**EXERCISE**
A single figure is wanted: the count of lines below containing the string "Rayon".

**DATA FOR THIS EXERCISE**
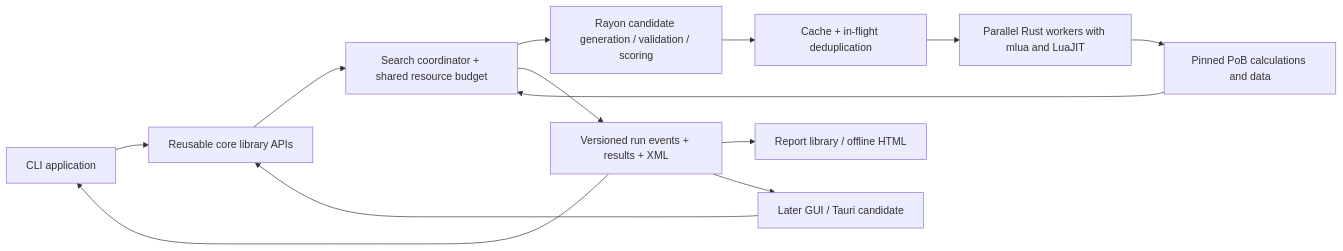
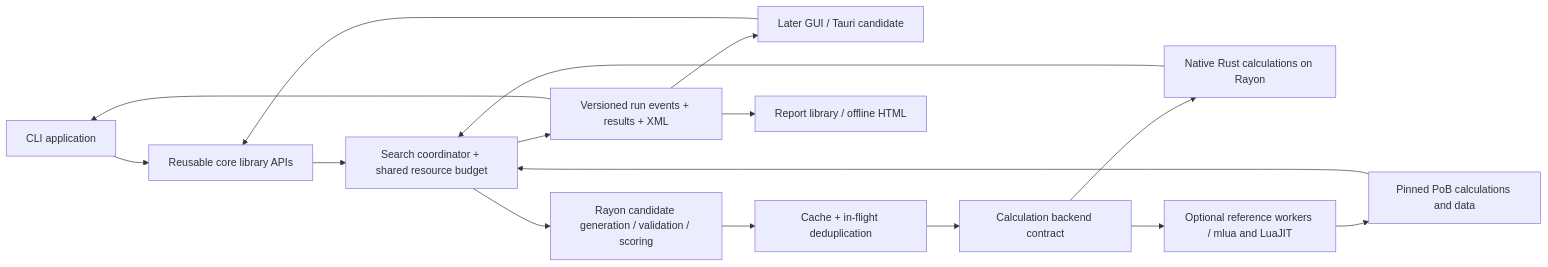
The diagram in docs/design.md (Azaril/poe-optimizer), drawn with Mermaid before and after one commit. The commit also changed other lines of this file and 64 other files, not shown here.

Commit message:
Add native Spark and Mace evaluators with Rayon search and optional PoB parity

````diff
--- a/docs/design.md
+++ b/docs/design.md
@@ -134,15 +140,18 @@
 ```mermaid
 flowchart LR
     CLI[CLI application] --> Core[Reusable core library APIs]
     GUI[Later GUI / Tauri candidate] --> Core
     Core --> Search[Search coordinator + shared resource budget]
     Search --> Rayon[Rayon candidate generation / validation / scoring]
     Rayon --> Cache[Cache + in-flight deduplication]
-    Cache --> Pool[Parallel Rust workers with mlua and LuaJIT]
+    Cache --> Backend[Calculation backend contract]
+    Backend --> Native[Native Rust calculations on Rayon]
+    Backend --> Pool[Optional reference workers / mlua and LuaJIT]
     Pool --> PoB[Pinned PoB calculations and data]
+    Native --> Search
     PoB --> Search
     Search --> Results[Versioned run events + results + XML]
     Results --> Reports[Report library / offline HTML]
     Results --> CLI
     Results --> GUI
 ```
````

**RESPONSE**
4